Reason one: It’s not the Summon Night I’m used to
I’ve played the first four games in the Summon Night series and they all share a common aesthetic and the same basic gameplay. If you go back and read my posts about them, they’re actually fairly critical. Those games aren’t paragons of virtue or anything close to masterpieces, but they’re fun and very playable. And over the course of playing them I’ve come to expect Summon Night games to look and feel a certain way. Using a larger number of units, using various summon units, weapons, equipment, shopping, discovering new summons, and on and on.
So when you take an unrelated SRPG, put some summons into it and call it Summon Night out of nowhere, it’s like rghh nnnrgghh nooOOO. Worse than that, it’s downright creepy. It’s like some shambling monster slit Summon Night‘s throat and is wearing its skin with a grin. Who are you and what have you done with my Summon Night?!!!

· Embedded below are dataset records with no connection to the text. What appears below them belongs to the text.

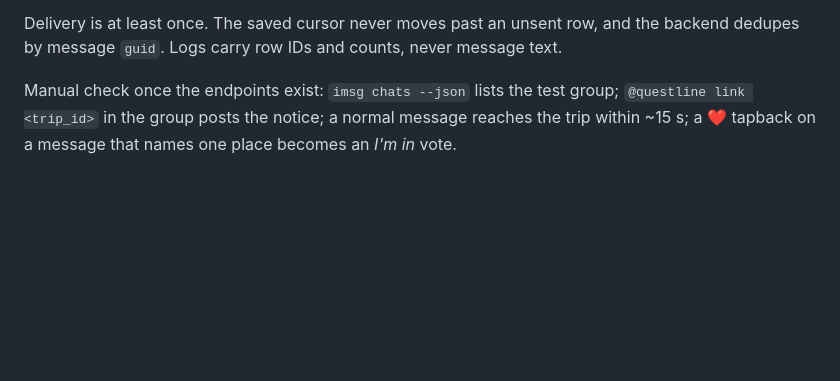
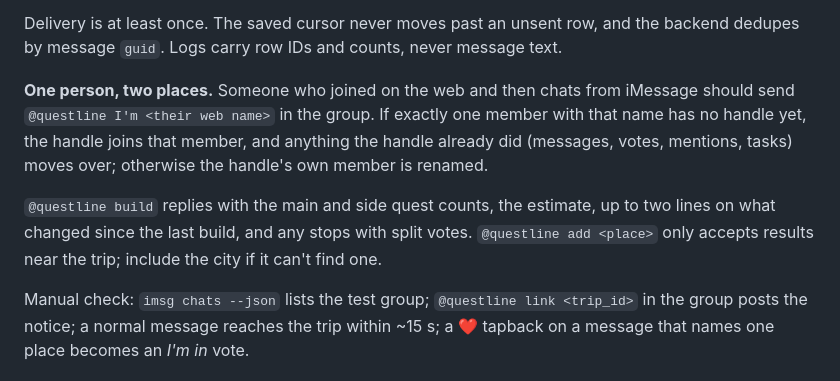
Before and after one commit to wlm-iii/questline, a Markdown page: README.md, the part around the change. Drawn GitHub-style; blank space fills up the shorter version.

Commit message:
docs: document stalled-job recovery, name claiming, and richer bot replies
Co-Authored-By: Claude Opus 5.5 <noreply@anthropic.com>

```diff
--- a/README.md
+++ b/README.md
@@ -436,7 +436,16 @@ ignores everything sent from its own account.
 Delivery is at least once. The saved cursor never moves past an unsent row, and the backend
 dedupes by message `guid`. Logs carry row IDs and counts, never message text.
 
-Manual check once the endpoints exist: `imsg chats --json` lists the test group;
+**One person, two places.** Someone who joined on the web and then chats from iMessage should
+send `@questline I'm <their web name>` in the group. If exactly one member with that name has no
+handle yet, the handle joins that member, and anything the handle already did (messages, votes,
+mentions, tasks) moves over; otherwise the handle's own member is renamed.
+
+`@questline build` replies with the main and side quest counts, the estimate, up to two lines on
+what changed since the last build, and any stops with split votes. `@questline add <place>` only
+accepts results near the trip; include the city if it can't find one.
+
+Manual check: `imsg chats --json` lists the test group;
 `@questline link <trip_id>` in the group posts the notice; a normal message reaches the trip
 within ~15 s; a ❤️ tapback on a message that names one place becomes an *I'm in* vote.
 
```
Also changed, not shown: docs/architecture.md (+5 -1 lines).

Reason two: I don’t like Arca
She’s too much of a bright-eyed know-it-all. Oh so clever, oh so popular, oh so earnest, oh so pretty, everybody likes her and the ones that don’t are flat out wrong and are going to learn to like her pronto. You hear that, Souken and Yeng Hua? And of course she’s a starry-eyed idealist and her view is the right view and everyone else is wrong blah blah.
Again back to the shared features of Summon Night games, they usually have a well-meaning, rather clueless protagonist who learns a lot and develops a worldview and philosophy over the course of the game. Sometimes it’s an unconvincing philosophy (SN3), sometimes it’s downright regressive (SN4) and sometimes it’s the usual “I want to protect my friends” stuff every JRPG does.
But even if you don’t agree with it, it’s still something you both came up with – you the gamer and the protagonist whose hands you held throughout the game. That makes it a lot easier to accept than Arca’s wholesale prefab do-gooder attitude. Just thinking of how hard I had to work to get my student and the guardians to accept me in SN3 makes me shake my head at Arca’s legions of adoring fans and buddies.
You could look on the bright side and see it as a fresh spin on the usual affair. And one can always hope that something would shake Arca free of her “Helping others is always the right thing to do regardless of the situation or your stated duty” belief. That would be nice. Really nice. Especially if someone gets killed because she was off being a Girl Scout somewhere. Doubly-especially if that someone is Arca and the game ends right there.
The gameplay thing is flexible. I’ve played and enjoyed SN spin-offs like Tears Crown and Swordcraft Story, so it’s not a complete dealbreaker. Realistically speaking, Flight-Plan is gone and never coming back so we have to make the most of what we have left. …Or not. I could just walk away and not look back. I’m leaning in that direction right now. I already started something new on the PSP (Nayuta no Kiseki, loving it the way I never thought I could love a Falcom game) and the SRPG hole in my heart will be filled by Stella Glow this weekend. But! As I’ve said before, it’s “complicated” between me and Summon Night games so don’t be surprised if I post a completion report someday soon.